Singapore’s troubled marine and offshore engineering industry (M&OE) has been boosted by government lending measures for the sector.
IE Singapore has relaunched a bridging loan scheme for companies in the M&OE space, which will allow companies based in the city state access to six-year, S$5mn (about US$3.51mn) bridge loans to tackle cashflow problems. The maximum amount each borrower can access is S$15mn.
IE has also expanded its existing Internationalisation Finance Scheme (IFS), which provides project and asset financing support to the industry. The maximum borrowing per company will be raised to US$70mn from US$40mn, as the government seeks to help arrest the sharp industry decline.
Last month, Singapore’s M&OE industry almost halved in terms of output.
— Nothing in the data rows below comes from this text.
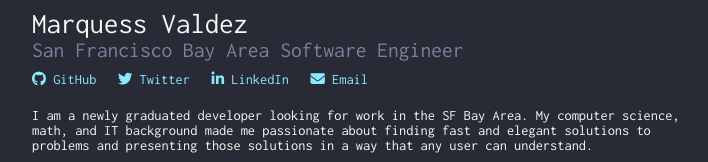
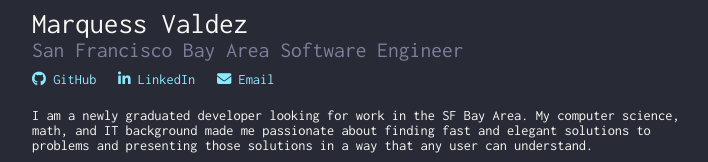
Before and after one commit to MarquessV/marquessv.github.io, a plain HTML site: page index.html in a window 1280 px wide. Shown: the top 162 px of the page, without its empty margins (283-991 px from the left). Drawn offline with Linux system fonts and the light colour scheme.

Commit message:
Removed dead twitter link

```diff
--- a/index.html
+++ b/index.html
@@ -20,7 +20,7 @@
   <h2>San Francisco Bay Area Software Engineer</h2>
     <div class = "links">
       <a href="http://github.com/MarquessV"><i class="fa fa-github"></i> GitHub</a>
-      <a href="http://twitter.com/marquessv_"><i class="fa fa-twitter"></i> Twitter</a>
+      <!--<a href="http://twitter.com/marquessv_"><i class="fa fa-twitter"></i> Twitter</a>-->
       <a href="http://linkedin.com/in/marquessv"><i class="fa fa-linkedin"></i> LinkedIn</a>
       <a href="mailto:marquessavaldez@gmail.com"><i class="fa fa-envelope"></i> Email</a>
     </div>
```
Describing its intervention as “one-off measures”, the government will take on 70% of risk-share for both the bridging loan programme and the IFS.
The rest will be borne by IE Singapore, which is the government’s trade development board, and Spring Singapore, also part of the trade ministry.
In a joint statement, IE, Spring and the Ministry of Trade said: “These measures will help to address the intensifying financing challenges faced by the marine and offshore engineering industry in recent months as it experiences a unique and prolonged slowdown.”
The industry has been particularly badly hit by the low oil price. Rig building activity slowed correspondently and dramatically, and while last month’s collapse alone is worried, it shouldn’t be viewed in isolation. The M&OE industry slowed by 31.7% in September and 29.5% in August. The first 10 months of 2016 were 31.5% worse than 2015’s equivalent.
The local banking sector has also been heavily exposed to this downturn, with the collapse of Swiber Holdings, an offshore oil and gas service provider, meaning DBS, OCBC and UOB all took a financial hit.
GTR reported in August that DBS, Singapore’s largest bank, had US$700mn exposure to Swiber. After the collapse, it was revealed that DBS had given Swiber a bridge loan – the terms of which have not been revealed – on the expectation of an equity injection that never came, and on the strength of an order book that was worth north of US$1bn.
Of the three Singaporean banks, a note from Japanese bank Nomura shows that DBS has US$23bn exposure to the oil and gas sector, 8% of its total lending book; for OCBC it is US$14.3bn, or 7%, while UOB is exposed to the tune of US$14bn, or 6.6%.
Meanwhile, other companies are expected to follow Swiber into financial difficulties, if not down the pan altogether. Troubled oil and gas producer recently engaged Keppel Corporation, one of the world’s largest M&OE companies, to help it restructure its debts.
Kris Energy had previously announced that it was struggling to repay its debts, with Keppel now applying to convert them into shares in Kris Energy, which has oil and gas assets throughout Southeast Asia.